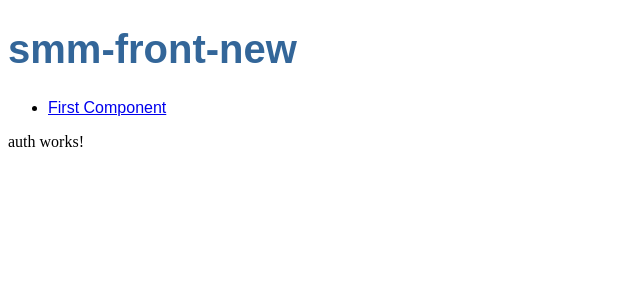
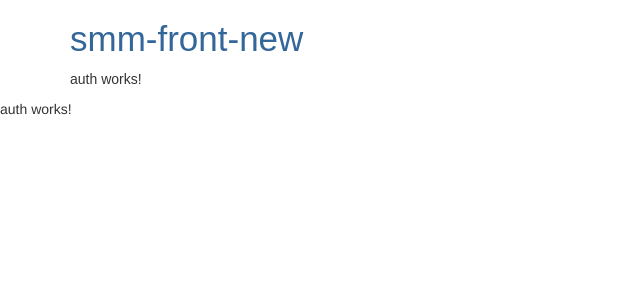
Before and after one commit to tmolyakov/smm-front-angular, an Angular app: page /auth in a window 1280 px wide. Shown: the top 300 px of the page, without its empty margins (0-640 px from the left). Built offline with nearby package versions, Linux system fonts and the light colour scheme.

Commit message:
user & auth

```diff
--- a/src/app/app.component.html
+++ b/src/app/app.component.html
@@ -1,9 +1,12 @@
-<h1>{{ title }}</h1>
+<!--<nav>-->
+<!--  <ul>-->
+<!--    <li><a routerLink="/auth" routerLinkActive="active">First Component</a></li>-->
+<!--  </ul>-->
+<!--</nav>-->
 
-<nav>
-  <ul>
-    <li><a routerLink="/auth" routerLinkActive="active">First Component</a></li>
-  </ul>
-</nav>
+<div class="container">
+  <h1>{{ title }}</h1>
+  <app-auth></app-auth>
+</div>
 
 <router-outlet></router-outlet>
--- /dev/null
+++ b/src/app/dataproviders/user/index.ts
@@ -0,0 +1,2 @@
+export * from './user.dataprovider';
+export * from './user.interface';
--- /dev/null
+++ b/src/app/dataproviders/user/user.dataprovider.ts
@@ -0,0 +1,6 @@
+import { UserInterface } from './user.interface';
+import {BaseEntityDataProvider} from '../base-entity.dataprovider';
+
+export interface UserDataProvider extends BaseEntityDataProvider<UserInterface> {
+
+}
--- /dev/null
+++ b/src/app/dataproviders/user/user.interface.ts
@@ -0,0 +1,4 @@
+export interface UserInterface {
+  email: string,
+  password: string
+}
--- a/src/styles.scss
+++ b/src/styles.scss
@@ -1 +1,2 @@
 /* You can add global styles to this file, and also import other style files */
+@import url('https://unpkg.com/bootstrap@3.3.7/dist/css/bootstrap.min.css');
```
Also changed, not shown: src/app/dataproviders/base-entity.dataprovider.ts (added, +9 -0 lines), src/app/pages/auth/auth.component.html (added, +7 -0 lines), src/app/pages/auth/auth.component.ts (added, +15 -0 lines), src/app/pages/auth/auth.module.ts (added, +15 -0 lines), src/app/services/user/user.service.ts (added, +9 -0 lines), src/app/pages/auth/auth.component.scss (added), 2 other files (tests, documents, lock files or other folders).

※

■ ASSIGNED TASK
Every entry above needs to be copied exactly, and no pictures go with it.

■ RESPONSE
Before and after one commit to tmolyakov/smm-front-angular, an Angular app: page /auth in a window 1280 px wide. Shown: the top 300 px of the page, without its empty margins (0-640 px from the left). Built offline with nearby package versions, Linux system fonts and the light colour scheme.

Commit message:
user & auth

```diff
--- a/src/app/app.component.html
+++ b/src/app/app.component.html
@@ -1,9 +1,12 @@
-<h1>{{ title }}</h1>
+<!--<nav>-->
+<!--  <ul>-->
+<!--    <li><a routerLink="/auth" routerLinkActive="active">First Component</a></li>-->
+<!--  </ul>-->
+<!--</nav>-->
 
-<nav>
-  <ul>
-    <li><a routerLink="/auth" routerLinkActive="active">First Component</a></li>
-  </ul>
-</nav>
+<div class="container">
+  <h1>{{ title }}</h1>
+  <app-auth></app-auth>
+</div>
 
 <router-outlet></router-outlet>
--- /dev/null
+++ b/src/app/dataproviders/user/index.ts
@@ -0,0 +1,2 @@
+export * from './user.dataprovider';
+export * from './user.interface';
--- /dev/null
+++ b/src/app/dataproviders/user/user.dataprovider.ts
@@ -0,0 +1,6 @@
+import { UserInterface } from './user.interface';
+import {BaseEntityDataProvider} from '../base-entity.dataprovider';
+
+export interface UserDataProvider extends BaseEntityDataProvider<UserInterface> {
+
+}
--- /dev/null
+++ b/src/app/dataproviders/user/user.interface.ts
@@ -0,0 +1,4 @@
+export interface UserInterface {
+  email: string,
+  password: string
+}
--- a/src/styles.scss
+++ b/src/styles.scss
@@ -1 +1,2 @@
 /* You can add global styles to this file, and also import other style files */
+@import url('https://unpkg.com/bootstrap@3.3.7/dist/css/bootstrap.min.css');
```
Also changed, not shown: src/app/dataproviders/base-entity.dataprovider.ts (added, +9 -0 lines), src/app/pages/auth/auth.component.html (added, +7 -0 lines), src/app/pages/auth/auth.component.ts (added, +15 -0 lines), src/app/pages/auth/auth.module.ts (added, +15 -0 lines), src/app/services/user/user.service.ts (added, +9 -0 lines), src/app/pages/auth/auth.component.scss (added), 2 other files (tests, documents, lock files or other folders).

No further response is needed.